With one final UK headline run in the works for 2012 and just in time for their headline appearance at Vans Warped Tour UK, Welsh rockers Lostprophets are surely keeping hype levels high. It seems the Manchester crowd are evidence that all efforts are paying off.
Openers Pure Love (****) get things going to a flying start. Ex-Gallows frontman Frank Carter may have changed his musical direction and general attitude, but his approach to bringing a great live show certainly isn’t diminished. Frank spends most of the set in the middle of the crowd, during which he incites a snail pit (a circle pit but crawling), people climbing on each other’s shoulders and gives out free merch. Band mate Jim Carroll is an active one too, throwing himself about the stage and climbing on top of speakers.
Following up, in comparison We Are The Ocean (**) just seem a bit, well, boring and one-dimensional. It would be unfair to mention and applaud Liam Cromby‘s impeccable voice and how well he has adapted into the role of frontman following the recent departure of Dan Brown. Still, the likes of ‘The Waiting Room’ seem a little lacklustre than it was before and despite the band’s efforts, the crowd seem far from motivated.
Thankfully, the fans seem to pick up their energy levels as soon as headliners Lostprophets (****) finally take to the stage. Of course, it’s the big almost anthemic singles that get the biggest reactions, with almost the entire room singing back to the Welsh rockers to the likes of ‘Last Summer’ and arguably the band’s biggest hit to date, ‘Rooftops’. The heavier older material that rarely makes an appearance, notably ‘Kobrakai’ and ‘Shinobi Vs. Dragon Ninja’, inciting a few pits to open up.

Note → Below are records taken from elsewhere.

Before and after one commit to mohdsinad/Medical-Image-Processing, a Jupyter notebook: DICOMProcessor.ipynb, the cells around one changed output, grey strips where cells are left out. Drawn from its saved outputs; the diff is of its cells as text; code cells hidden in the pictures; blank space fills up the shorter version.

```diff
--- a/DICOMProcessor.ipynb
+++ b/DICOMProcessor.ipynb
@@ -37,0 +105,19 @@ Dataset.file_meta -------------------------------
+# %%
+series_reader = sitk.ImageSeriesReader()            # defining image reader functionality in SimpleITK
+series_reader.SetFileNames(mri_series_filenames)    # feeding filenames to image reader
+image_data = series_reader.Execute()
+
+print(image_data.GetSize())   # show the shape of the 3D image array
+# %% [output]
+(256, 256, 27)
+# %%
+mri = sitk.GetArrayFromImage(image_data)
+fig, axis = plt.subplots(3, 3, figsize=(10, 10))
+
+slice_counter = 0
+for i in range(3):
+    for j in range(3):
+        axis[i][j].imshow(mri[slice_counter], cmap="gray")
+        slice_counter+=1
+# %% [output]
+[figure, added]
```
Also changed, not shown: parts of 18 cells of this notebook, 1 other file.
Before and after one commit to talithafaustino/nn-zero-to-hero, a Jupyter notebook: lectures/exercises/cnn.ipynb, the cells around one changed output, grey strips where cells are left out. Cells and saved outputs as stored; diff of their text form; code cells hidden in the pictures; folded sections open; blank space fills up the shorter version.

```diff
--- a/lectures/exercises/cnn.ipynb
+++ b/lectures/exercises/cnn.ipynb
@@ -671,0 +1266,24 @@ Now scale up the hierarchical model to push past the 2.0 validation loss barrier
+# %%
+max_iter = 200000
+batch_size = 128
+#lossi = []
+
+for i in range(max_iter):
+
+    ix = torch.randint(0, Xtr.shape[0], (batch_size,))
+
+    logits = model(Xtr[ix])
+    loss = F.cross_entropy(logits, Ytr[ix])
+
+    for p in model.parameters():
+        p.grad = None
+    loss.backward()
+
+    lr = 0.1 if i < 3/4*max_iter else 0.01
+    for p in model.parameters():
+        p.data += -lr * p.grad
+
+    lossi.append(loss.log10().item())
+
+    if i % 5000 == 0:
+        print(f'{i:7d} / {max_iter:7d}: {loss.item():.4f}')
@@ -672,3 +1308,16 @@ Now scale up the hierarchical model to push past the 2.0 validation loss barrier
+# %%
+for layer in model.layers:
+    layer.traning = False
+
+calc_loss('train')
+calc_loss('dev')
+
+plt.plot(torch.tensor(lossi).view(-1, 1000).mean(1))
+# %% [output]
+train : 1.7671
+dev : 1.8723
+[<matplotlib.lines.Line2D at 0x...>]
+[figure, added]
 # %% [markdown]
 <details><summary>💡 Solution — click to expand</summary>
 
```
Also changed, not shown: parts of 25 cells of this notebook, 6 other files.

The guys don’t stray too far from their newer material though, such as the call to arms of ‘We Bring An Arsenal’, seeing a whole sea of “Na na na na” rise throughout the chorus. It’s set closers ‘Last Train Home’ and ‘Burn Burn’ however that shine as the set highlights. The unison felt throughout the former of the two is incomparable to any other moment of the evening, whereas the latter saw more than half the room crouch to their knees, Slipknot style, before jumping back for the final moments of the breakdown.
Indeed, Lostprophets may not be enjoying their glory days they once were with ‘Start Something’ and ‘Liberation Transmission’, but their live show warrants them more than enough reason to stay as one of the modern forerunners of their genre today.
Written by Zach Redrup